*EXERCISE BRIEF*.
Scan the records for lines with the word "FAIL", and copy every such line.

BEGIN

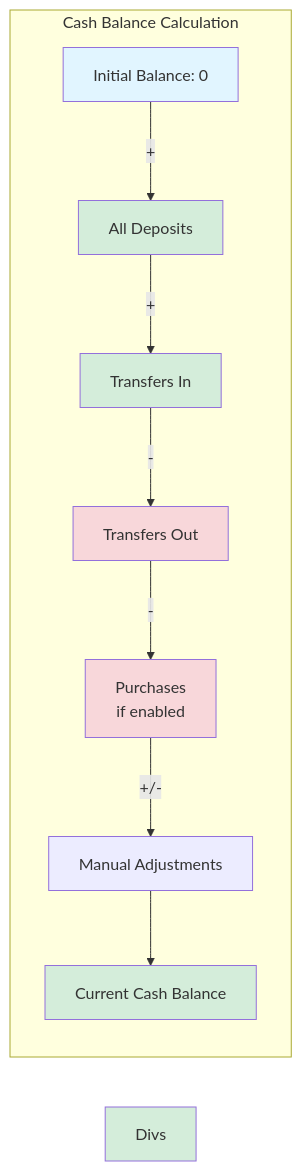
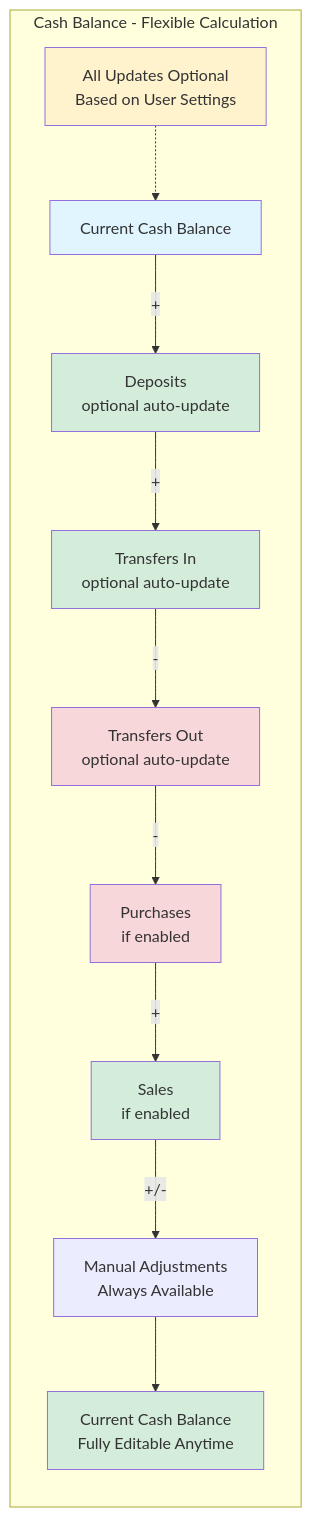
The sixth of 10 diagrams in docs/diagrams/data-flow.md (marcelrienks/Prosperity), drawn with Mermaid before and after one commit. The commit also changed other lines of this file and 5 other files, not shown here.

````diff
--- a/docs/diagrams/data-flow.md
+++ b/docs/diagrams/data-flow.md
@@ -241,22 +265,28 @@
 ```mermaid
 flowchart LR
-    subgraph Formula["Cash Balance Calculation"]
-        Start[Initial Balance: 0]
+    subgraph Formula["Cash Balance - Flexible Calculation"]
+        Start[Current Cash Balance]
         
-        Start -->|+| Deposits[All Deposits]
-        Deposits -->|+| TransIn[Transfers In]
-        TransIn -->|-| TransOut[Transfers Out]
+        Note1[All Updates Optional<br/>Based on User Settings]
+        
+        Start -->|+| Deposits[Deposits<br/>optional auto-update]
+        Deposits -->|+| TransIn[Transfers In<br/>optional auto-update]
+        TransIn -->|-| TransOut[Transfers Out<br/>optional auto-update]
         TransOut -->|-| Purch[Purchases<br/>if enabled]
-        Purch -->|+/-| Adj[Manual Adjustments]
+        Purch -->|+| Sales[Sales<br/>if enabled]
+        Sales -->|+/-| Adj[Manual Adjustments<br/>Always Available]
         
-        Adj --> Final[Current Cash Balance]
+        Adj --> Final[Current Cash Balance<br/>Fully Editable Anytime]
+        
+        Note1 -.-> Start
     end
     
     style Start fill:#e1f5ff
     style Final fill:#d4edda
     style Deposits fill:#d4edda
     style TransIn fill:#d4edda
-    style Divs fill:#d4edda
+    style Sales fill:#d4edda
     style TransOut fill:#f8d7da
     style Purch fill:#f8d7da
+    style Note1 fill:#fff3cd
 ```
````
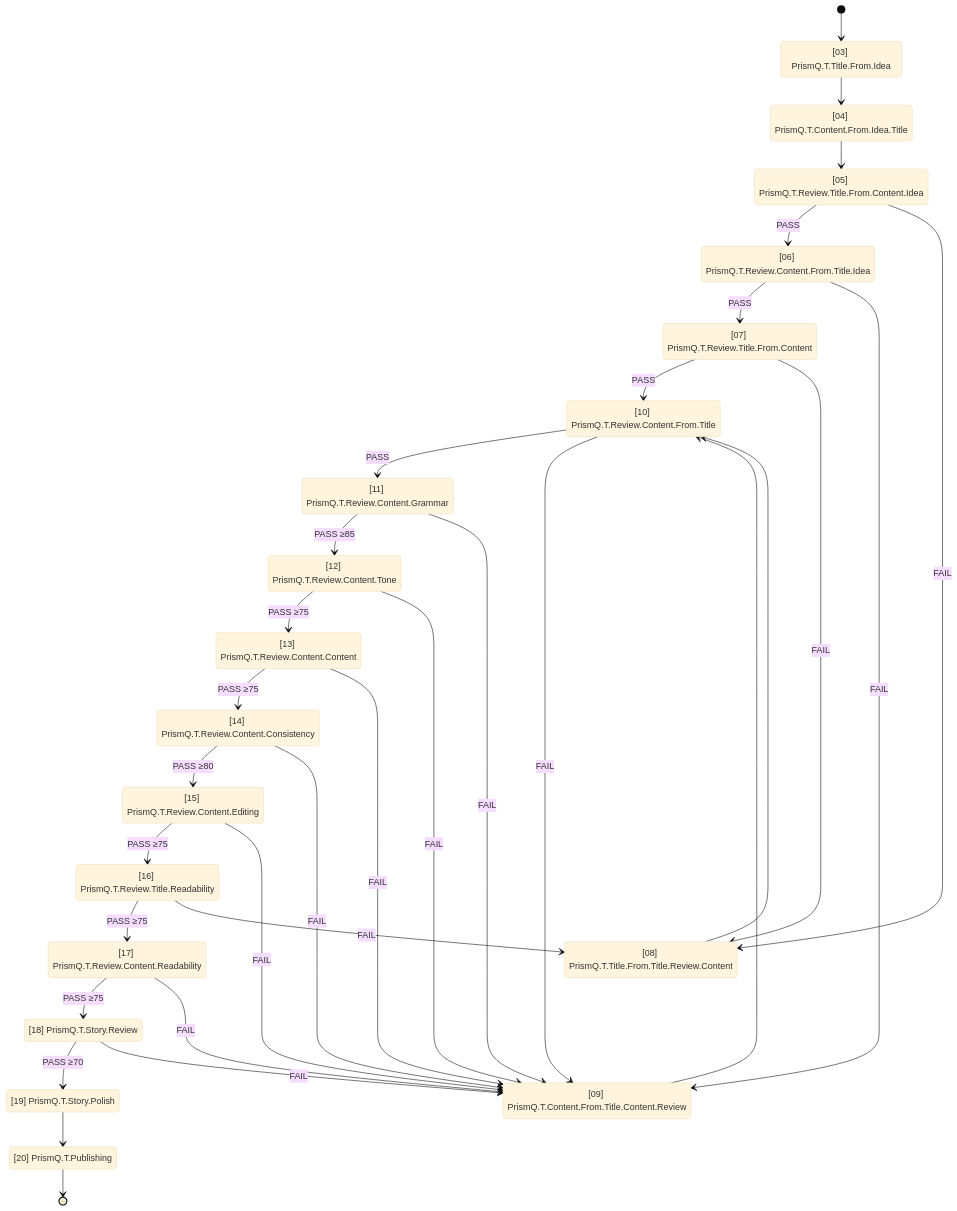
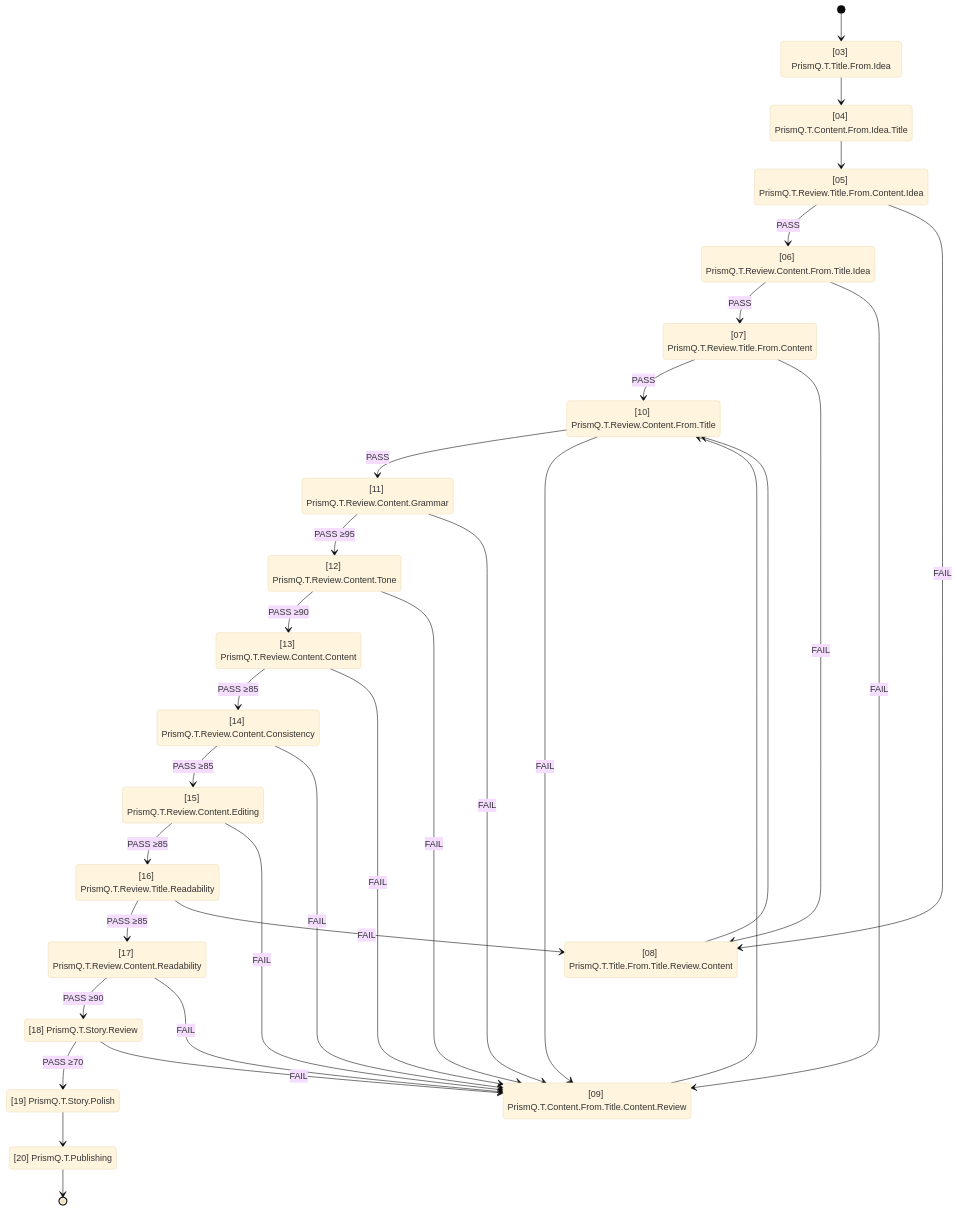
One commit to Nomoos/PrismQ changed the diagram in _meta/docs/workflow/state-machine.md. Above: the diagram before and after it, drawn with Mermaid (base theme). The commit also changed other lines of this file and 2 other files, not shown here.

Commit message:
Update docs: correct thresholds, fix script names, add Monitor + orchestrator info

````diff
--- a/_meta/docs/workflow/state-machine.md
+++ b/_meta/docs/workflow/state-machine.md
@@ -13,81 +13,81 @@
 ```mermaid
 stateDiagram-v2
     direction TB
 
     %% ── State aliases (short ID → actual PrismQ.T state string) ──────────
     TitleFromIdea          : [03] PrismQ.T.Title.From.Idea
     ContentFromIdeaTitle   : [04] PrismQ.T.Content.From.Idea.Title
     RevTitleFromContentIdea: [05] PrismQ.T.Review.Title.From.Content.Idea
     RevContentFromTitleIdea: [06] PrismQ.T.Review.Content.From.Title.Idea
     RevTitleFromContent    : [07] PrismQ.T.Review.Title.From.Content
     TitleRegen             : [08] PrismQ.T.Title.From.Title.Review.Content
     ContentRegen09         : [09] PrismQ.T.Content.From.Title.Content.Review
     RevContentFromTitle    : [10] PrismQ.T.Review.Content.From.Title
     Grammar                : [11] PrismQ.T.Review.Content.Grammar
     Tone                   : [12] PrismQ.T.Review.Content.Tone
     Content                : [13] PrismQ.T.Review.Content.Content
     Consistency            : [14] PrismQ.T.Review.Content.Consistency
     Editing                : [15] PrismQ.T.Review.Content.Editing
     TitleReadability       : [16] PrismQ.T.Review.Title.Readability
     ContentReadability     : [17] PrismQ.T.Review.Content.Readability
     StoryReview            : [18] PrismQ.T.Story.Review
     StoryPolish            : [19] PrismQ.T.Story.Polish
     Publishing             : [20] PrismQ.T.Publishing
 
     %% ── Phase 1–2: Generation ────────────────────────────────────────────
     [*]                    --> TitleFromIdea
     TitleFromIdea          --> ContentFromIdeaTitle
 
     %% ── Phase 3: Initial Review Cycle (modules 05–07) ───────────────────
     ContentFromIdeaTitle   --> RevTitleFromContentIdea
 
     RevTitleFromContentIdea --> RevContentFromTitleIdea : PASS
     RevTitleFromContentIdea --> TitleRegen              : FAIL
 
     RevContentFromTitleIdea --> RevTitleFromContent     : PASS
     RevContentFromTitleIdea --> ContentRegen09          : FAIL
 
     RevTitleFromContent     --> RevContentFromTitle     : PASS
     RevTitleFromContent     --> TitleRegen              : FAIL
 
     %% ── Phase 4: Regeneration loops (modules 08–09) ────────────────────
     %% [08] title improvement → [10] quality gate (content checked against new title)
     TitleRegen     --> RevContentFromTitle
     %% [09] content improvement → [10] quality gate
     ContentRegen09 --> RevContentFromTitle
 
     %% ── Phase 5: Pre-Quality Gate (module 10) ───────────────────────────
     RevContentFromTitle --> Grammar        : PASS
     RevContentFromTitle --> ContentRegen09 : FAIL
 
     %% ── Phase 6: Quality Review Chain (modules 11–17) ───────────────────
     %% content issues → [09] content regen; title issue → [08] title regen
-    Grammar     --> Tone             : PASS ≥85
+    Grammar     --> Tone             : PASS ≥95
     Grammar     --> ContentRegen09   : FAIL
 
-    Tone        --> Content          : PASS ≥75
+    Tone        --> Content          : PASS ≥90
     Tone        --> ContentRegen09   : FAIL
 
-    Content     --> Consistency      : PASS ≥75
+    Content     --> Consistency      : PASS ≥85
     Content     --> ContentRegen09   : FAIL
 
-    Consistency --> Editing          : PASS ≥80
+    Consistency --> Editing          : PASS ≥85
     Consistency --> ContentRegen09   : FAIL
 
-    Editing     --> TitleReadability : PASS ≥75
+    Editing     --> TitleReadability : PASS ≥85
     Editing     --> ContentRegen09   : FAIL
 
-    TitleReadability --> ContentReadability : PASS ≥75
+    TitleReadability --> ContentReadability : PASS ≥85
     TitleReadability --> TitleRegen         : FAIL
 
-    ContentReadability --> StoryReview    : PASS ≥75
+    ContentReadability --> StoryReview    : PASS ≥90
     ContentReadability --> ContentRegen09 : FAIL
 
     %% ── Phase 7: Expert Review (modules 18–19) ──────────────────────────
     StoryReview --> StoryPolish    : PASS ≥70
     StoryReview --> ContentRegen09 : FAIL
 
     StoryPolish --> Publishing
 
     Publishing --> [*]
 ```
````
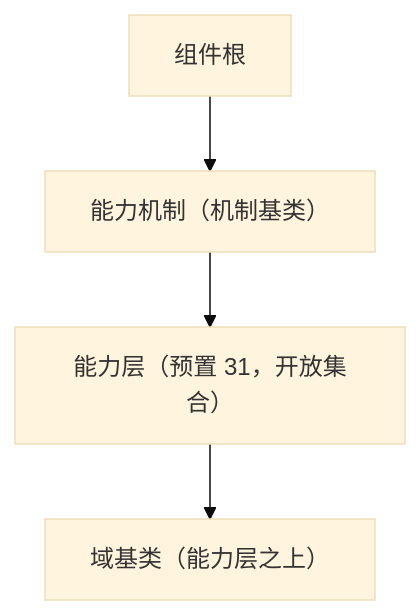
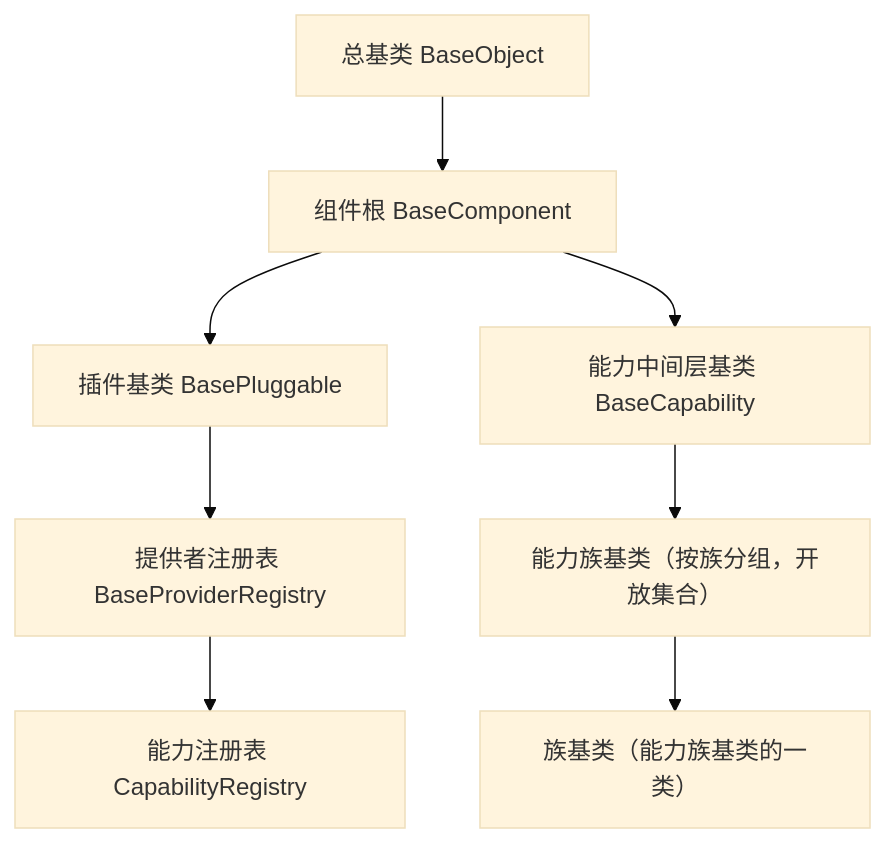
Before and after one commit to minjian123/basic-management-system: the diagram in bms文档/设计/组件设计/02_基础组件类/01_机制基类/03_组件设计_能力机制/03_组件设计_能力机制.md, drawn with Mermaid (base theme). The commit also changed other lines of this file and 126 other files, not shown here.

````diff
--- a/bms文档/设计/组件设计/02_基础组件类/01_机制基类/03_组件设计_能力机制/03_组件设计_能力机制.md
+++ b/bms文档/设计/组件设计/02_基础组件类/01_机制基类/03_组件设计_能力机制/03_组件设计_能力机制.md
@@ -16,6 +16,10 @@
 ```mermaid
 flowchart TD
-    COMP["组件根"] --> CAP["能力机制（机制基类）"]
-    CAP --> CAPS["能力层（预置 31，开放集合）"]
-    CAPS --> DOM["域基类（能力层之上）"]
+    OBJ["总基类 BaseObject"] --> COMP["组件根 BaseComponent"]
+    COMP --> PLG["插件基类 BasePluggable"]
+    COMP --> CAP["能力中间层基类 BaseCapability"]
+    CAP --> CAPS["能力族基类（按族分组，开放集合）"]
+    CAPS --> DOM["族基类（能力族基类的一类）"]
+    PLG --> REG["提供者注册表 BaseProviderRegistry"]
+    REG --> CAREG["能力注册表 CapabilityRegistry"]
 ```
````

END

*ANSWER BOX*.
     RevTitleFromContentIdea --> TitleRegen              : FAIL
     RevContentFromTitleIdea --> ContentRegen09          : FAIL
     RevTitleFromContent     --> TitleRegen              : FAIL
     RevContentFromTitle --> ContentRegen09 : FAIL
     Grammar     --> ContentRegen09   : FAIL
     Tone        --> ContentRegen09   : FAIL
     Content     --> ContentRegen09   : FAIL
     Consistency --> ContentRegen09   : FAIL
     Editing     --> ContentRegen09   : FAIL
     TitleReadability --> TitleRegen         : FAIL
     ContentReadability --> ContentRegen09 : FAIL
     StoryReview --> ContentRegen09 : FAIL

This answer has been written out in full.